Perhaps second only to setting the strategic business direction, choosing the “right” product opportunity to develop and launch is the most important strategic decision a company makes. After all – “you are what you sell.” In other words: what you choose to launch and sell defines who you are in the eyes of the customer.
There are a lot of factors that go into making a go/kill decision for funding a product development project. The core question that needs to be answered at the new product portfolio decision gate is:
Why is this opportunity better than the rest of the opportunities competing for development resources?
To answer this question the pre-development project team needs to build a business case to demonstrate the merits of their opportunity and “sell” their recommendation to the portfolio decision team. The business case needs to clearly answer:
1) Why should the company build this product? (i.e. the strategic fit)
2) Who needs it? (i.e. who’s the customer and what’s their pain)
a. Confirmation of the need/ “job-to-be done”
b. The value placed on successfully getting the job done
3) How much will they buy? (i.e. market forecast)
4) Why we can execute and how we will manage the associated risk
a. The likelihood of winning the business – (why we will win this battle)
5) What our payback and ROI will be
I put the word “sell” in quotations because in actuality it is the job of the pre-development project team leader (often a Product Manager or R&D; Manager) to put his or her opportunity in the best light against all other opportunities the portfolio decision team will evaluate. Note too – it is acceptable and preferable that in the course of creating a business case, if the project team discovers the opportunity is flawed it recommends to the portfolio board a “kill,” or a “hold” for additional R&D; (i.e. maybe the concept is good but there are technical gaps that need to be addressed).
So how does one build a case to fund a product opportunity in view of the fuzziness and uncertainty of early stage product concepts? Many companies assume that the front end of innovation (a.k.a. the fuzzy front end) is inherently messy and unmanageable and thus true innovative product selection is based on gut feel or fiat (“go” decision dictated by a charismatic leader- “it feels right – just do it”). This simple is not the case for “best-in-class” product innovation companies who consistently launch a steady stream of new products.

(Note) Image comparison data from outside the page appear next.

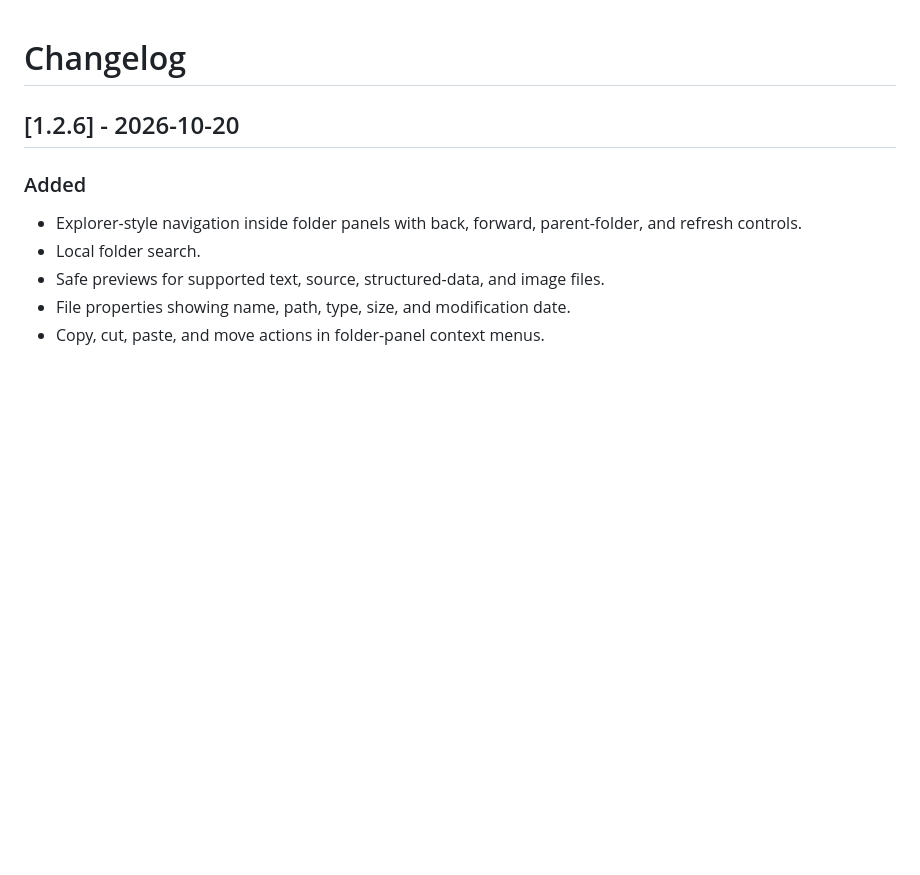
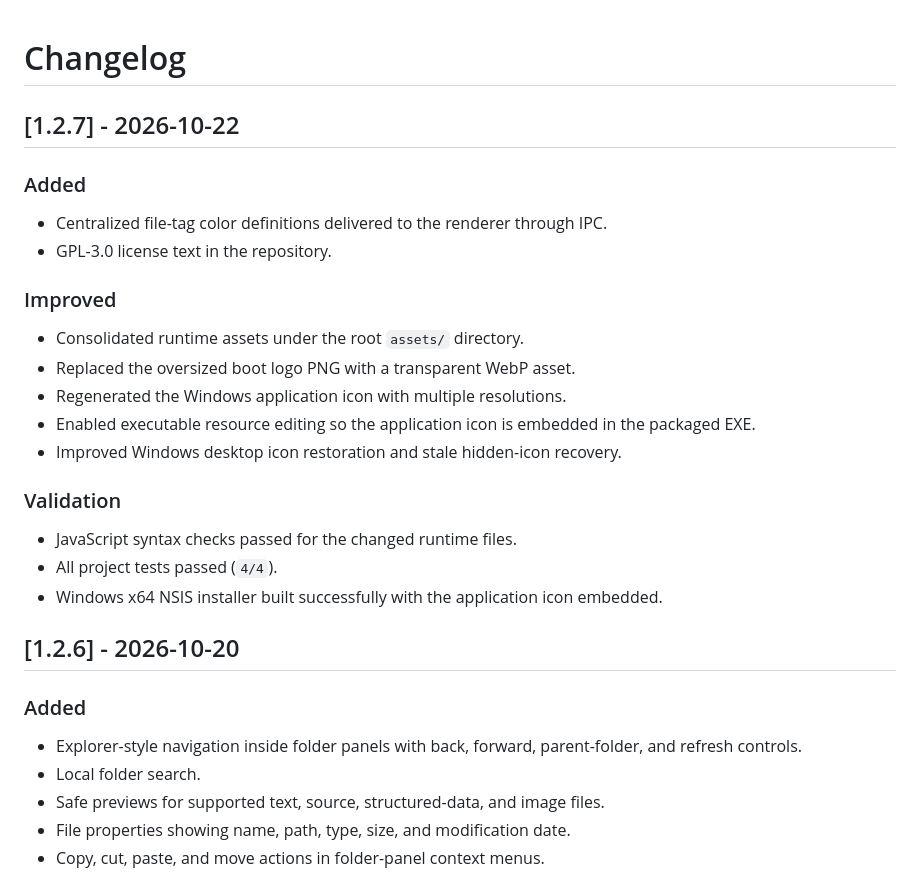
Before and after one commit to ReXx09/Bockis-eDEX_Desktop_UI, a Markdown page: CHANGELOG.md, the part around the change. GitHub-like rendering; blank space fills up the shorter version.

```diff
--- a/CHANGELOG.md
+++ b/CHANGELOG.md
@@ -1,4 +1,25 @@
 # Changelog
+
+## [1.2.7] - 2026-10-22
+
+### Added
+
+- Centralized file-tag color definitions delivered to the renderer through IPC.
+- GPL-3.0 license text in the repository.
+
+### Improved
+
+- Consolidated runtime assets under the root `assets/` directory.
+- Replaced the oversized boot logo PNG with a transparent WebP asset.
+- Regenerated the Windows application icon with multiple resolutions.
+- Enabled executable resource editing so the application icon is embedded in the packaged EXE.
+- Improved Windows desktop icon restoration and stale hidden-icon recovery.
+
+### Validation
+
+- JavaScript syntax checks passed for the changed runtime files.
+- All project tests passed (`4/4`).
+- Windows x64 NSIS installer built successfully with the application icon embedded.
 
 ## [1.2.6] - 2026-10-20
 
```
Also changed, not shown: README.md (+10 -34 lines), docs/screenshots/Screenshot Display-UI.png, 11 other files.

Best-in-class companies have learned how to manage the front end of innovation by creating an execution framework and process to transform ideas into winning product opportunities efficiently and effectively. The best-in-class companies have learned to “front-load” pre-development phase projects by doing proper marketing and feasibility due diligence. As Cooper and Edgett point out in their whitepaper “10 Ways to Make Better Portfolio and Project Management Selection Decisions.” – “The best project selection system in the world is worthless unless the data are sound.”
The business case is a core element/tool to managing the fuzzy front end successfully. It provides an execution framework and process to transform ideas into commercial successful new products. Over the next several blogs I will explore and answer these questions about making-the-case:
1) What is a business case and why it an essential activity for NPD execution
2) Why the “process” of making the case matters more than the business case that eventually emerges.
3) Explore the core elements of the business case and best practices in making the case
4) How to make the business case activity a powerful tool to increase your odds of launching commercial successful new products and services
I will also explore in other core elements of managing the fuzzy front end that will help you improve your odds of launching commercially successful new products.